Pro-ACA protestors. Photo: Erik McGregor/Pacific Press/LightRocket via Getty Images
States are beginning to make contingency plans in case the courts strike down the Affordable Care Act, WSJ reports.
Yes, but: There's only so much they can do.
Where it stands: As we all wait for the 5th Circuit Court of Appeals to hand down its ruling, and then for the likely appeal to the Supreme Court...
- Colorado is looking to its state-level public option, still under formation, as an ACA fallback.
- Nevada has formed a commission to look for ideas.
- Louisiana is working on a plan to establish a high-risk pool for sick people.
The catch: Even setting aside the fact that this is only a small handful of states, even the most motivated blue state probably couldn't make up for the total loss of the ACA.
- They could not deliver themselves a federally funded Medicaid expansion, for starters, and would have to raise an awful lot of revenue to replace the premium subsidies on the ACA's exchanges.
- States would face their own drawn-out political battles if they wanted to re-impose the ACA's protections for pre-existing conditions and the accompanying rules that give the coverage mandate teeth.

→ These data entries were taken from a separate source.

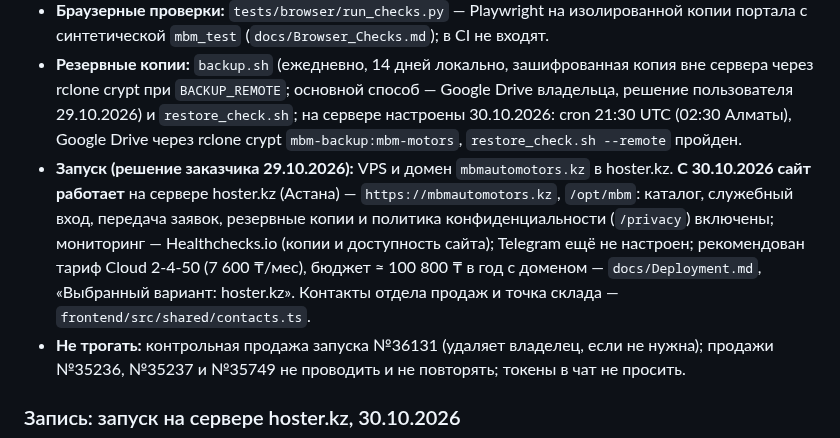
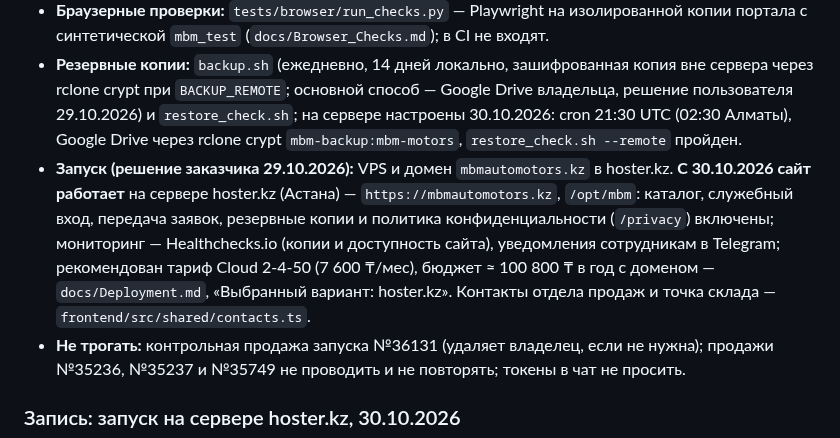
Before and after one commit to qolshatyr/mbm_motors, a Markdown page: PROJECT_CONTEXT.md, the part around one of its changes. GitHub-like rendering.

```diff
--- a/PROJECT_CONTEXT.md
+++ b/PROJECT_CONTEXT.md
@@ -30,7 +30,7 @@
 - **CI:** `.github/workflows/ci.yml` — `./mvnw verify` с PostgreSQL `mbm_test` и Testcontainers, сборка фронтенда, Python-тесты, проверка JSON Postman, сквозная проверка копии и восстановления.
 - **Браузерные проверки:** `tests/browser/run_checks.py` — Playwright на изолированной копии портала с синтетической `mbm_test` (`docs/Browser_Checks.md`); в CI не входят.
 - **Резервные копии:** `backup.sh` (ежедневно, 14 дней локально, зашифрованная копия вне сервера через rclone crypt при `BACKUP_REMOTE`; основной способ — Google Drive владельца, решение пользователя 29.10.2026) и `restore_check.sh`; на сервере настроены 30.10.2026: cron 21:30 UTC (02:30 Алматы), Google Drive через rclone crypt `mbm-backup:mbm-motors`, `restore_check.sh --remote` пройден.
-- **Запуск (решение заказчика 29.10.2026):** VPS и домен `mbmautomotors.kz` в hoster.kz. **С 30.10.2026 сайт работает** на сервере hoster.kz (Астана) — `https://mbmautomotors.kz`, `/opt/mbm`: каталог, служебный вход, передача заявок, резервные копии и политика конфиденциальности (`/privacy`) включены; мониторинг — Healthchecks.io (копии и доступность сайта); Telegram ещё не настроен; рекомендован тариф Cloud 2-4-50 (7 600 ₸/мес), бюджет ≈ 100 800 ₸ в год с доменом — `docs/Deployment.md`, «Выбранный вариант: hoster.kz». Контакты отдела продаж и точка склада — `frontend/src/shared/contacts.ts`.
+- **Запуск (решение заказчика 29.10.2026):** VPS и домен `mbmautomotors.kz` в hoster.kz. **С 30.10.2026 сайт работает** на сервере hoster.kz (Астана) — `https://mbmautomotors.kz`, `/opt/mbm`: каталог, служебный вход, передача заявок, резервные копии и политика конфиденциальности (`/privacy`) включены; мониторинг — Healthchecks.io (копии и доступность сайта), уведомления сотрудникам в Telegram; рекомендован тариф Cloud 2-4-50 (7 600 ₸/мес), бюджет ≈ 100 800 ₸ в год с доменом — `docs/Deployment.md`, «Выбранный вариант: hoster.kz». Контакты отдела продаж и точка склада — `frontend/src/shared/contacts.ts`.
 - **Не трогать:** контрольная продажа запуска №36131 (удаляет владелец, если не нужна); продажи №35236, №35237 и №35749 не проводить и не повторять; токены в чат не просить.
 
 ### Запись: запуск на сервере hoster.kz, 30.10.2026
```
Also changed, not shown: other parts of PROJECT_CONTEXT.md (+2 -0 lines), docs/Deployment.md (+3 -1 lines).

And that's just the ACA's coverage expansion: States definitely couldn't fill the ACA's shoes on Medicare policy, biosimilars approval or the host of other programs that would fall by the wayside if the law is ultimately struck down.